A group of Canadians targeted by the unconstitutional invocation of the Emergencies Act have filed a statement of claim in a multimillion-dollar lawsuit against the federal government, police, and banks. 

Loberg Ector LLP, a Calgary law firm representing 19 individuals and one corporation, has filed a statement of claim in the Ontario Superior Court of Justice seeking millions of dollars in damages against a range of actors, including Justin Trudeau and several members of his cabinet, Canadian financial institutions, the Ottawa Police Service and RCMP, as well as the Canadian Anti-Hate Network.

The plaintiffs are each seeking $2.2 million in damages plus legal fees and a declaration that their Charter rights to freedom of expression and protection against unlawful search and seizure were violated.

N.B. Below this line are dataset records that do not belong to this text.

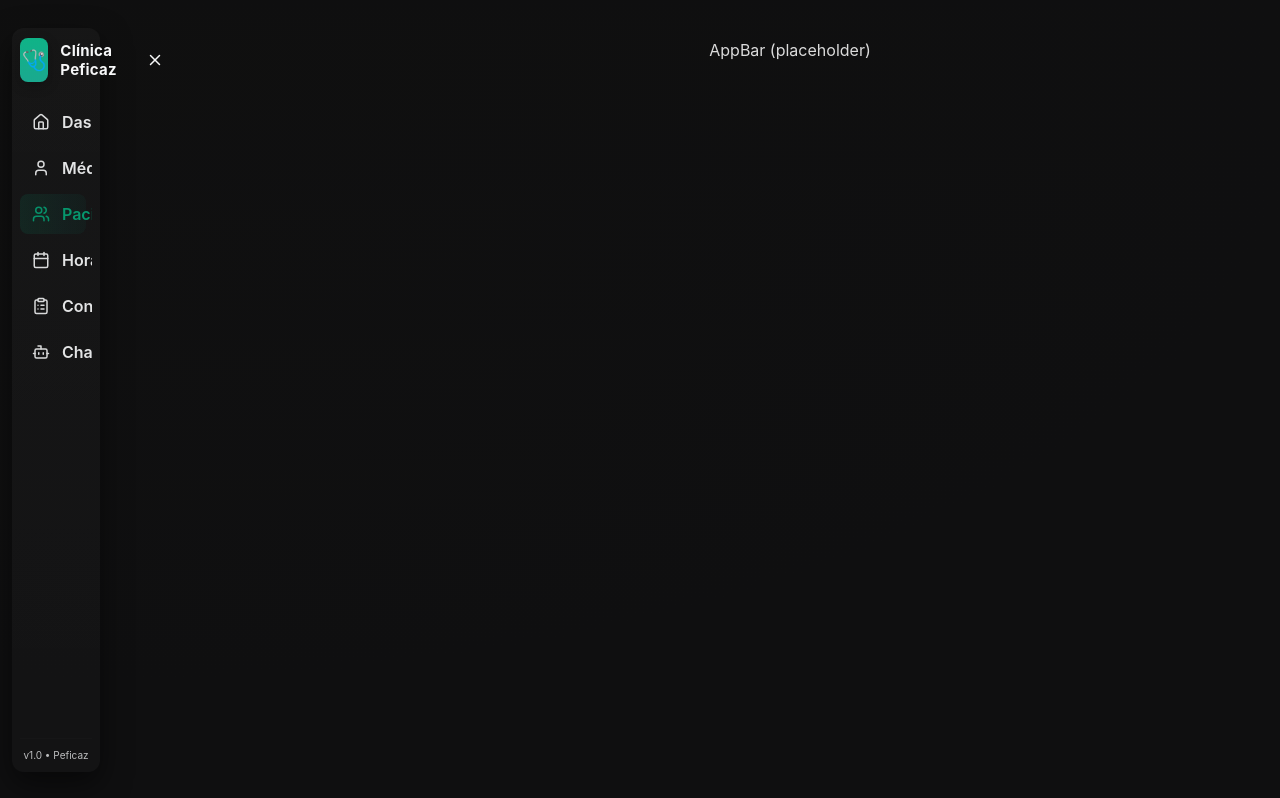
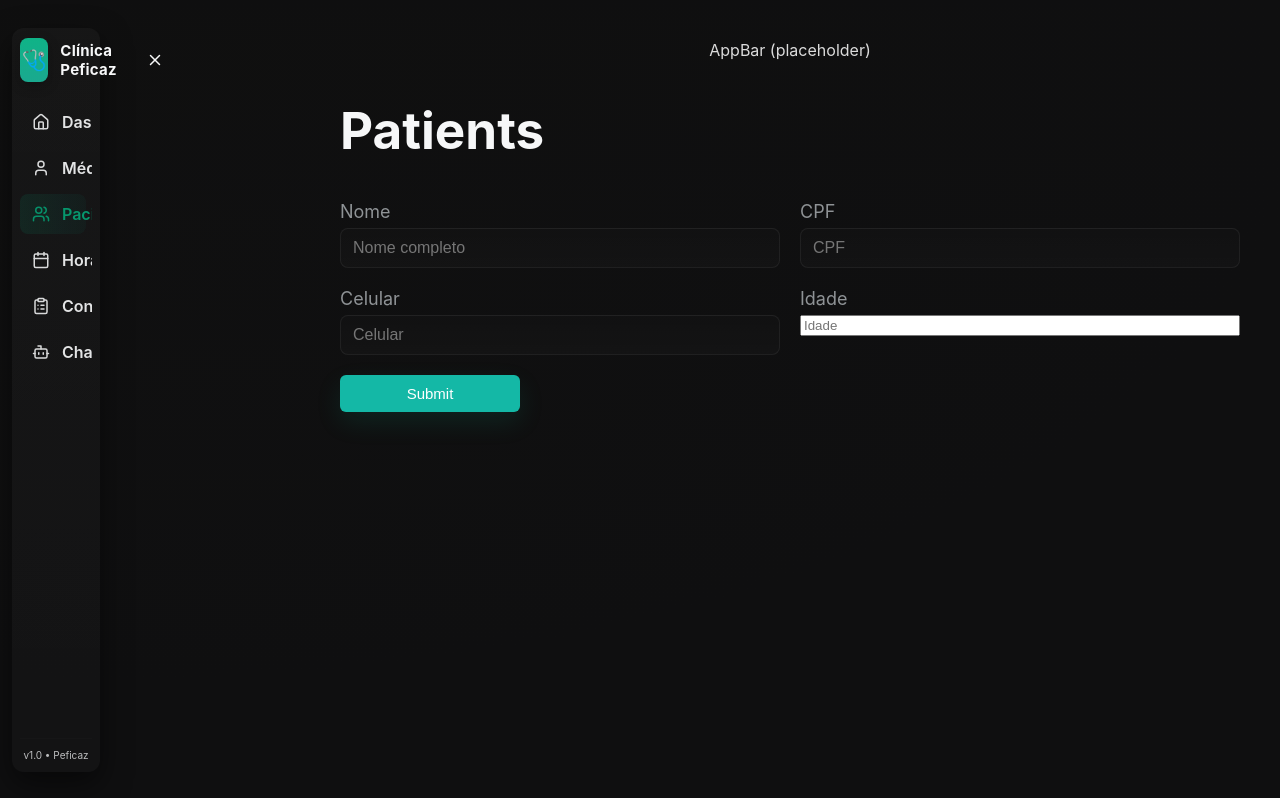
Before and after one commit to insper-classroom/20252-progeficaz-projeto-final-frontend-clinica-erp-front, a React (Vite) app in the folder clinic-scheduling-frontend/: page /patients in a window 1280 px wide. Built offline with nearby package versions, Linux system fonts and the light colour scheme; no server answers.

Commit message:
feat: Formulario de cadastro de paciente criado

```diff
--- a/clinic-scheduling-frontend/src/main.jsx
+++ b/clinic-scheduling-frontend/src/main.jsx
@@ -5,6 +5,7 @@ import { BrowserRouter, Routes, Route } from "react-router-dom";
 import App from "./App";
 import Doctors from "./pages/Doctors";
 import Schedules from "./pages/Schedules";
+import Patients from "./pages/Patients";
 import LandingPage from "./pages/LandingPage";
 import "./index.css";
 
@@ -25,6 +26,7 @@ root.render(
           <Route index element={<div>Home (placeholder)</div>} />
           <Route path="doctors" element={<Doctors />} />
           <Route path="schedules" element={<Schedules />} />
+          <Route path="patients" element={<Patients />} />
         </Route>
       </Routes>
     </BrowserRouter>
--- /dev/null
+++ b/clinic-scheduling-frontend/src/pages/Patients/PatientForm.jsx
@@ -0,0 +1,69 @@
+import { useForm } from 'react-hook-form';
+
+export default function PatientForm({ initial = {}, onSubmit}) {
+    const { register, handleSubmit, reset, formState} = useForm({
+        defaultValues: {
+            nome: initial.nome || '',
+            cpf: initial.cpf || '',
+            celular: initial.celular || '',
+            idade: initial.idade || '',
+        }
+    })
+
+    function submit(data) {
+        onSubmit && onSubmit(data);
+        reset();
+    }
+
+    return (
+        <form onSubmit={handleSubmit(submit)}>
+            <div className="form-grid">
+                <label>
+                    Nome
+                    <input
+                        {...register('nome', { required: true})}
+                        type="text"
+                        placeholder="Nome completo"
+                        aria-label="nome"
+                    />
+                </label>
+
+                <label>
+                    CPF
+                    <input
+                        {...register('cpf', { required: true})}
+                        type="text"
+                        placeholder="CPF"
+                        aria-label="cpf"
+                    />
+                </label>
+
+                <label>
+                    Celular
+                    <input
+                        {...register('celular', { required: true})}
+                        type="text"
+                        placeholder="Celular"
+                        aria-label="celular"
+                    />
+                </label>
+
+                <label>
+                    Idade
+                    <input
+                        {...register('idade', { required: true})}
+                        type="number"
+                        placeholder="Idade"
+                        aria-label="idade"
+                    />
+                </label>
+            </div>
+
+            <div>
+                <button type="submit" className="btn btn-primary" aria-disabled={formState.isSubmitting}>
+                    {formState.isSubmitting ? 'Submitting...' : 'Submit'}
+                </button>
+            </div>
+        </form>
+    );
+}
--- a/clinic-scheduling-frontend/src/pages/Patients/index.jsx
+++ b/clinic-scheduling-frontend/src/pages/Patients/index.jsx
@@ -1,3 +1,13 @@
+import React from 'react';
+import axios from '../../api/axiosInstance';
+import PatientForm from './PatientForm';
+import "./index.css"
+
 export default function Patients() {
-  return <h1>Patients</h1>;
+  return (
+    <div>
+      <h1>Patients</h1>
+      <PatientForm />
+    </div>
+  );
 }
```
Also changed, not shown: clinic-scheduling-frontend/src/pages/Patients/index.css (added).
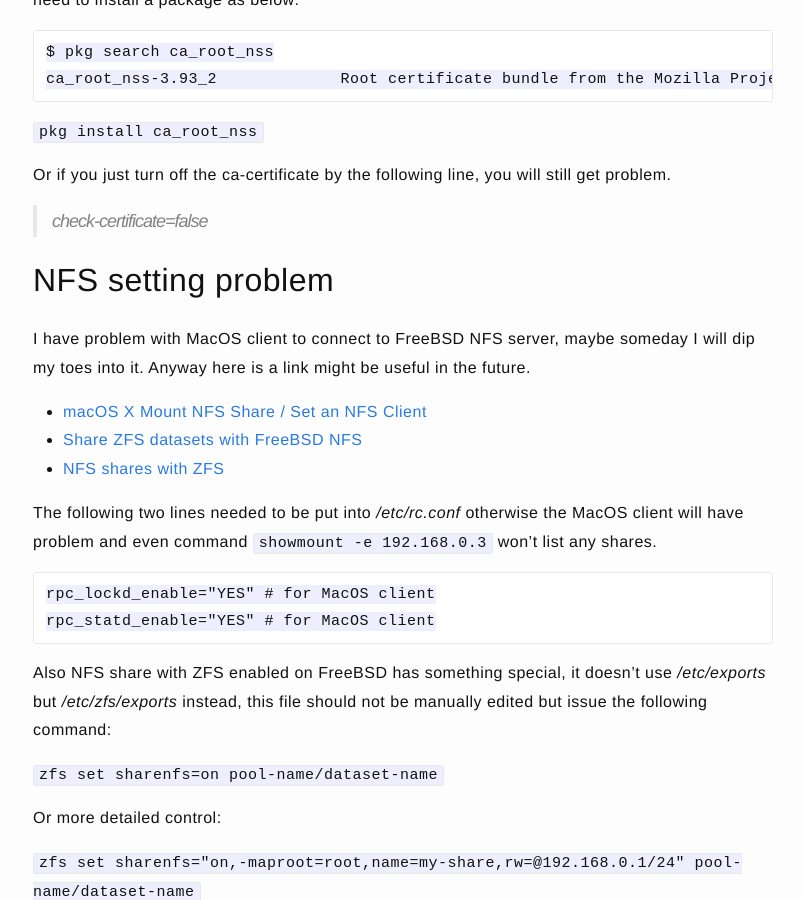
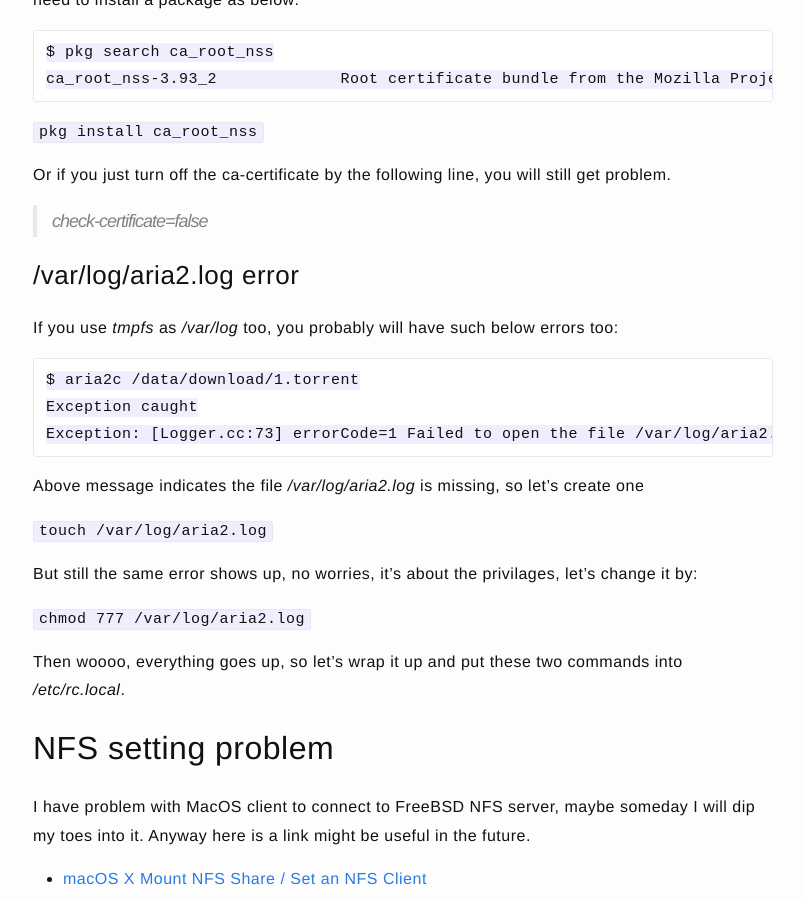
Before and after one commit to jazzi/jazzi.github.io, a Jekyll site: the page built from _posts/2023-12-21-hpe-microserver-gen10-with-freebsd.md, in a window 1280 px wide and 900 px high, scrolled down 12210 px. Shown: the whole window, without its empty margins (237-1041 px from the left). Built offline with Jekyll 4.4.1, drawn with Linux system fonts in a browser that asks for light colours.

Commit message:
add more

````diff
--- a/_posts/2023-12-21-hpe-microserver-gen10-with-freebsd.md
+++ b/_posts/2023-12-21-hpe-microserver-gen10-with-freebsd.md
@@ -456,6 +456,26 @@ Or if you just turn off the ca-certificate by the following line, you will still
 
 > check-certificate=false
 
+### /var/log/aria2.log error
+
+If you use *tmpfs* as */var/log* too, you probably will have such below errors too:
+
+```
+$ aria2c /data/download/1.torrent
+Exception caught
+Exception: [Logger.cc:73] errorCode=1 Failed to open the file /var/log/aria2.log, cause: n/a
+```
+
+Above message indicates the file */var/log/aria2.log* is missing, so let's create one
+
+`touch /var/log/aria2.log`
+
+But still the same error shows up, no worries, it's about the privilages, let's change it by:
+
+`chmod 777 /var/log/aria2.log`
+
+Then woooo, everything goes up, so let's wrap it up and put these two commands into */etc/rc.local*.
+
 ## NFS setting problem
 
 I have problem with MacOS client to connect to FreeBSD NFS server, maybe someday I will dip my toes into it. Anyway here is a link might be useful in the future.
````
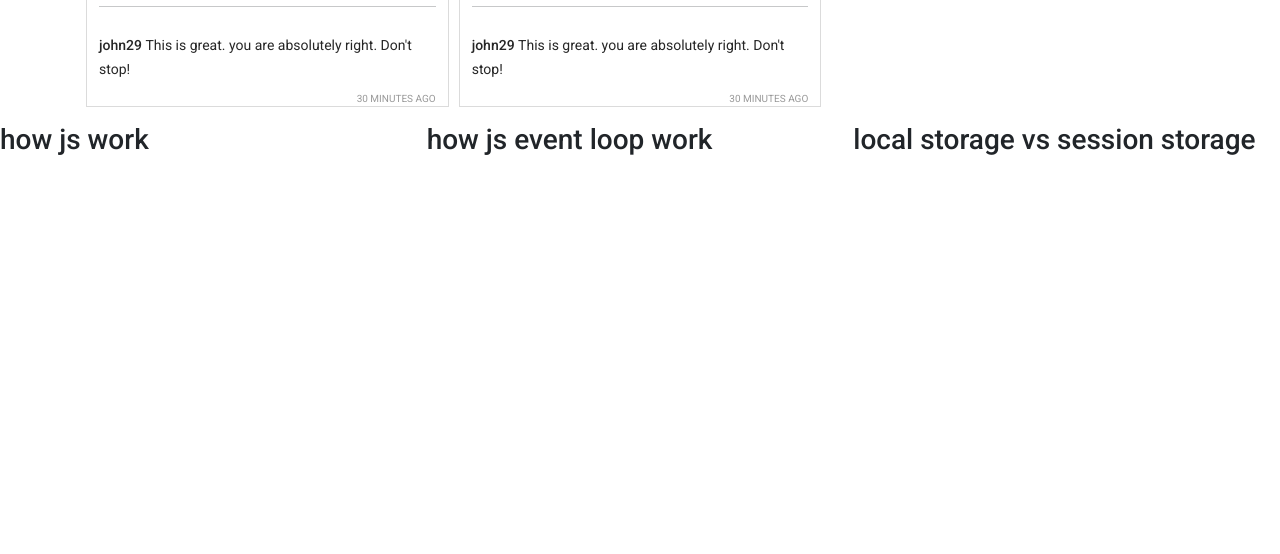
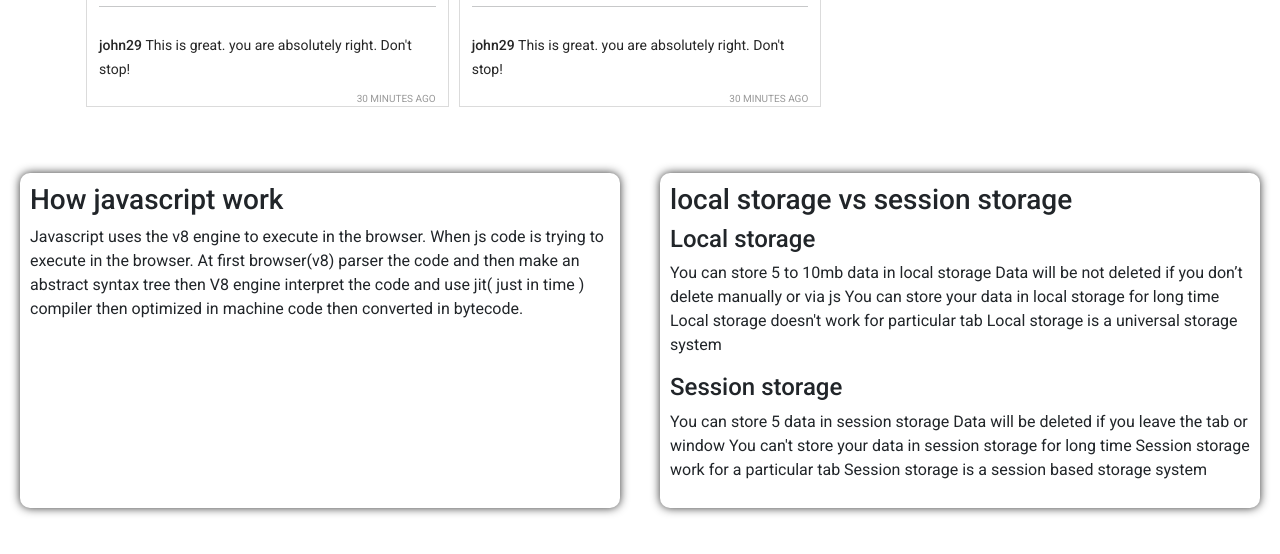
Before and after one commit to alamgir5253/assignment-7, a plain HTML site: page index.html in a window 1280 px wide. Shown: the part 1425-1979 px from the top of the page. Before the commit the page ends 1590 px from the top, so only its background shows below. Drawn offline with nearby package versions, Linux system fonts and the light colour scheme.

Commit message:
bonus part done

```diff
--- a/css/style.css
+++ b/css/style.css
@@ -260,4 +260,12 @@ img {
 /* bonus section start  */
 .answer-section{
   display: grid;
-  grid-template-columns:repeat(3, 1fr) ;}
+  grid-template-columns:repeat(2, 1fr);
+  margin: 50px auto;
+}
+.answer,.answer-3{
+  box-shadow: 0 0 10px #333;
+  padding: 10px;
+  margin: 0 20px;
+  border-radius: 10px;
+}
--- a/index.html
+++ b/index.html
@@ -80,13 +80,33 @@
         <section>
             <div class="answer-section">
                 <div class="answer">
-                    <h3>how js work</h3>
+                    <h3>How javascript work</h3>
+                    <p>Javascript  uses the v8 engine to execute in the browser.
+                        When js code is trying to execute in the browser. At first  browser(v8) parser the code and then make an abstract syntax tree  then V8 engine  interpret the code and use jit( just in time ) compiler then optimized in machine code then converted in bytecode.
+                        </p>
                 </div>
-                <div class="answer-2">
+                <!-- <div class="answer-2">
                     <h3>how js event loop work</h3>
-                </div>
+                </div> -->
                 <div class="answer-3">
                     <h3>local storage vs session storage</h3>
+                    <h4>Local storage</h4>
+                    <p>You can store 5 to 10mb data in local storage
+                        Data will be not deleted if you don’t delete manually or via js
+                        You can store your data in local storage for long time
+                        Local storage doesn't work for particular tab
+                        Local storage  is a universal storage system
+                        </p>
+                    <h4>Session storage </h4>
+                    <p>You can store 5  data in session storage
+                        Data will be deleted if you leave  the tab or window
+                        You can't store your data in session storage for long time
+                        Session storage work for a particular tab
+                        Session storage is a session based storage system
+
+                        </p>
+
+
                 </div>
             </div>
         </section>
```
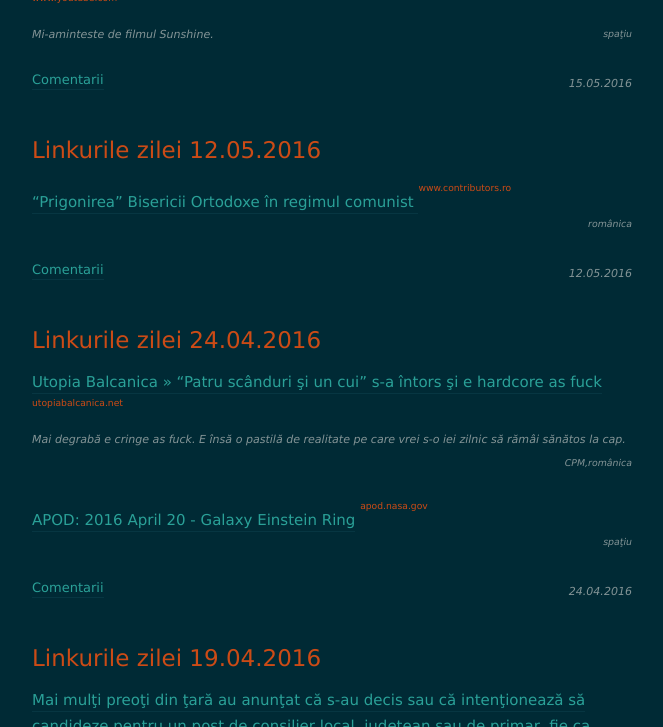
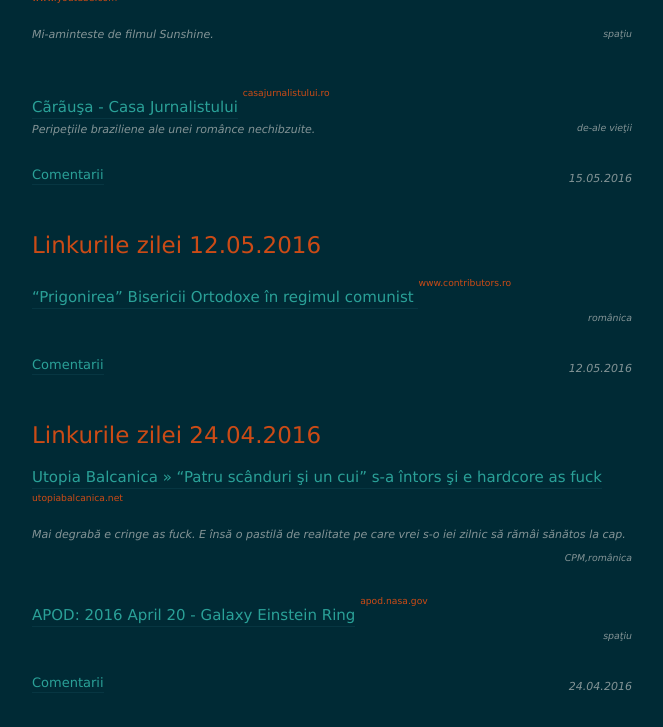
Before and after one commit to xolar/xolar.github.io, a Jekyll site: the page built from index.html, in a window 1280 px wide and 900 px high, scrolled down 453 px, cut to the strip 173-900 px from the top of the window. Shown: the whole strip, without its empty margins (308-971 px from the left). Built offline with Jekyll 4.4.1, drawn with Linux system fonts in a browser that asks for light colours; nearby versions of some CDN libraries; the list of posts is cut into pages by our own code; comment, search, counter and statistics services are not loaded.

Commit message:
linkurile zilei Sun May 15 22:36:58 CEST 2016

```diff
--- a/_posts/2016-05-15-linkurile-zilei.md
+++ b/_posts/2016-05-15-linkurile-zilei.md
@@ -2,7 +2,7 @@
 layout: post
 comments: true
 date:   2016-05-15 20:33
-categories: spaţiu
+categories: spaţiu,de-ale vieţii
 title: Linkurile zilei 15.05.2016
 ---
 <br/>
@@ -10,3 +10,8 @@ title: Linkurile zilei 15.05.2016
 ## [![A Mercury Transit Music Video from SDO](http://img.youtube.com/vi/8J4LoX3eOWc/0.jpg)](https://www.youtube.com/watch?time_continue=112&v=8J4LoX3eOWc) <sup><sup><sup>www.youtube.com</sup></sup></sup>
 <span style="float: left;" ><sup>_Mi-aminteste de filmul Sunshine._</sup></span><span style="float: right;" ><sup><sup>_spaţiu_</sup></sup></span>
 <br/>
+<br/>
+
+## [Cãrãuşa - Casa Jurnalistului](http://casajurnalistului.ro/carausa/) <sup><sup><sup>casajurnalistului.ro</sup></sup></sup>
+<span style="float: left;" ><sup>_Peripeţiile braziliene ale unei românce nechibzuite._</sup></span><span style="float: right;" ><sup><sup>_de-ale vieţii_</sup></sup></span>
+<br/>
```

Justice Richard Mosley of the Federal Court ruled earlier this year that the invocation of the Emergencies Act was unreasonable and unconstitutional, prompting several civil lawsuits from people affected by the use of the extreme law.

The statement of claim describes the invocation of the Emergencies Act against the participants in the Freedom Convoy as “one of the largest and most egregious collective breaches of Charter rights in Canadian history.”

“The scope of the unlawful searches and seizures was astonishingly broad, disproportionate, ill-conceived, and contrary to the core constitutional values of all Canadians in our free and democratic society,” the claim goes on to say.

Trudeau is named personally in the lawsuit, as are Deputy Prime Minister Chrystia Freeland, former ministers Marco Mendicino and David Lametti, as well as Trudeau’s then-national security and intelligence adviser, Jody Thomas.

The Royal Canadian Mounted Police and the Ottawa Police are named, as are former RCMP commissioner Brenda Lucki and the acting Ottawa Police commissioner Steve Bell at the time of the Emergencies Act’s use.

The lawsuit also singles out Canada’s big five banks, as well as several small regional banks and credit unions.

Besides financial damages, the plaintiffs are seeking a declaration from the Ontario Superior Court that the defendants acted unlawfully by declaring a public order emergency against the Freedom Convoy and that they acted unlawfully when they ordered the seizure of bank accounts.

Plaintiffs are seeking $1,000,000 in punitive damages for “the malicious, reprehensible, and high-handed misconduct of the Defendants,” along with $500,000 in general and special damages for the breach of contract and the seizure of bank accounts.

The statement of claim seeks a further $500,000 in damages for the breach of Charter rights, plus $200,000 in damages for “injurious defamation” and “assault and battery”.

“This action provides an important opportunity for this Court to vindicate the Charter rights of the Plaintiffs and in so doing promote the important constitutional and legal principles which ought to be safeguarded,” the statement reads.

The statement to the court goes on to read, “(T)his action further provides an important opportunity for this Court to deter future governments from improperly enacting draconian measures without justification for political means by providing an award of compensable damages to the Plaintiffs.”


  • Harrison Faulkner

    Harrison Faulkner is the host of Ratio'd and co-host of Fake News Friday. He is also a journalist and producer for True North based in Toronto. Twitter: @Harry__Faulkner